Want to talk about jobs in Consultancy? Then visit the Investment Banking and Consultancy subforum.
Or, chat about other financial roles in the Finance and Accountancy subforum.
Other Links
Find out about the Institute of Business Consulting, the only one in its field.
Why not find out about the Professional Contractors Group that supports freelance consultants.

What does Consultancy involve?

Quite a few industries use the term consultant (eg beauty consultant, travel consultant, consultant in a hospital) but to many people, they are mainly concerned with business and management. A consultant is generally an expert in a particular field who offers specialist business advice to companies with some form of business problem that can't be handled in-house. The recession in certain industries, such as manufacturing, has meant some companies are less inclined to pay money to outside organisations, and rely on internal experts.

At present the biggest users of consultants are the financial, public (central and local government) and communications sectors.

Why should I apply for a career in Consultancy?

  • Excellent financial rewards
  • Job variation
  • Client facing roles
  • The prospect of helping smaller companies progress

Recommended Books

Training and Applicants

Entry below degree level is unusual. As jobs can be so competitive, you will often be expected to have postgraduate qualifications - either to become increasingly specialist or to gain a management qualification, such as an MBA. Consultancy staff will need to have excellent communication and IT skills.

What opportunities are available within the sector?

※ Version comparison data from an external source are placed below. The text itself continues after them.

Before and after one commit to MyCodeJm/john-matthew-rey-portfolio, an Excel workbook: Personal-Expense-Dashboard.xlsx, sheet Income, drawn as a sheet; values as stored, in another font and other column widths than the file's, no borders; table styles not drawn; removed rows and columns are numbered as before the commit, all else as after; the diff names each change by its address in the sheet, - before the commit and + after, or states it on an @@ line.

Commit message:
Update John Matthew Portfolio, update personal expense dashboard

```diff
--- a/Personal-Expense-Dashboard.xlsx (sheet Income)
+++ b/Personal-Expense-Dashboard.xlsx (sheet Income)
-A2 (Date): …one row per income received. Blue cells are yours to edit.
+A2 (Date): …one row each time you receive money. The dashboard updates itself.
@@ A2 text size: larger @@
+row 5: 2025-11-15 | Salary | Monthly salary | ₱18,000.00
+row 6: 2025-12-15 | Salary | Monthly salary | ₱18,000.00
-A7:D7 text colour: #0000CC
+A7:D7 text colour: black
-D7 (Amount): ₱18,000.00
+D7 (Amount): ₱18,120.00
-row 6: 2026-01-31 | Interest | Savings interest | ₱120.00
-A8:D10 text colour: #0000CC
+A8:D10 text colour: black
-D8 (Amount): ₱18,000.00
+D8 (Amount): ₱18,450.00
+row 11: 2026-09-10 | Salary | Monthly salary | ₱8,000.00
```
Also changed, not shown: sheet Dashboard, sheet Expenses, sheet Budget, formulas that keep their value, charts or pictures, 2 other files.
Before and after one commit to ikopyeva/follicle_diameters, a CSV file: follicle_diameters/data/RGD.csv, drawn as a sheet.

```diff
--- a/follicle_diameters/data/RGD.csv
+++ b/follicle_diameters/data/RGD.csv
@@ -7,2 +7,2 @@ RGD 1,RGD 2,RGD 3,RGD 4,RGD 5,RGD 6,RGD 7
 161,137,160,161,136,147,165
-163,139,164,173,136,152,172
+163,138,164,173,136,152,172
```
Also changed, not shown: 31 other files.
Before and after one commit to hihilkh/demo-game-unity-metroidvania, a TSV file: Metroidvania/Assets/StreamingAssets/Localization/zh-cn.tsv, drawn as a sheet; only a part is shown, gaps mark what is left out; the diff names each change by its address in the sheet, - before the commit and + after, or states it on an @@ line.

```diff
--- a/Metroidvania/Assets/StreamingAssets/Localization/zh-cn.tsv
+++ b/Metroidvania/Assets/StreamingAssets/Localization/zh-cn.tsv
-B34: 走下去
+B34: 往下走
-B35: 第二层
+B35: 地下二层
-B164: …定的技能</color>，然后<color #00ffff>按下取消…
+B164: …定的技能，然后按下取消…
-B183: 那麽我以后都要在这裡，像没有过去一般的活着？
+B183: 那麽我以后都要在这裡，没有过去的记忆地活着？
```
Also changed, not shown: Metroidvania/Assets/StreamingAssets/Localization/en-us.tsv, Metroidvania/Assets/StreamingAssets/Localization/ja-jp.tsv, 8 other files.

Opportunities exist with one of the few really large consultancy firms, who turn over millions of pounds in profit, or with any one of a number of smaller companies. Self-employment is also a possibility for experienced consultants. A large number of consultancy firms run graduate training programmes. Information on these can be found here.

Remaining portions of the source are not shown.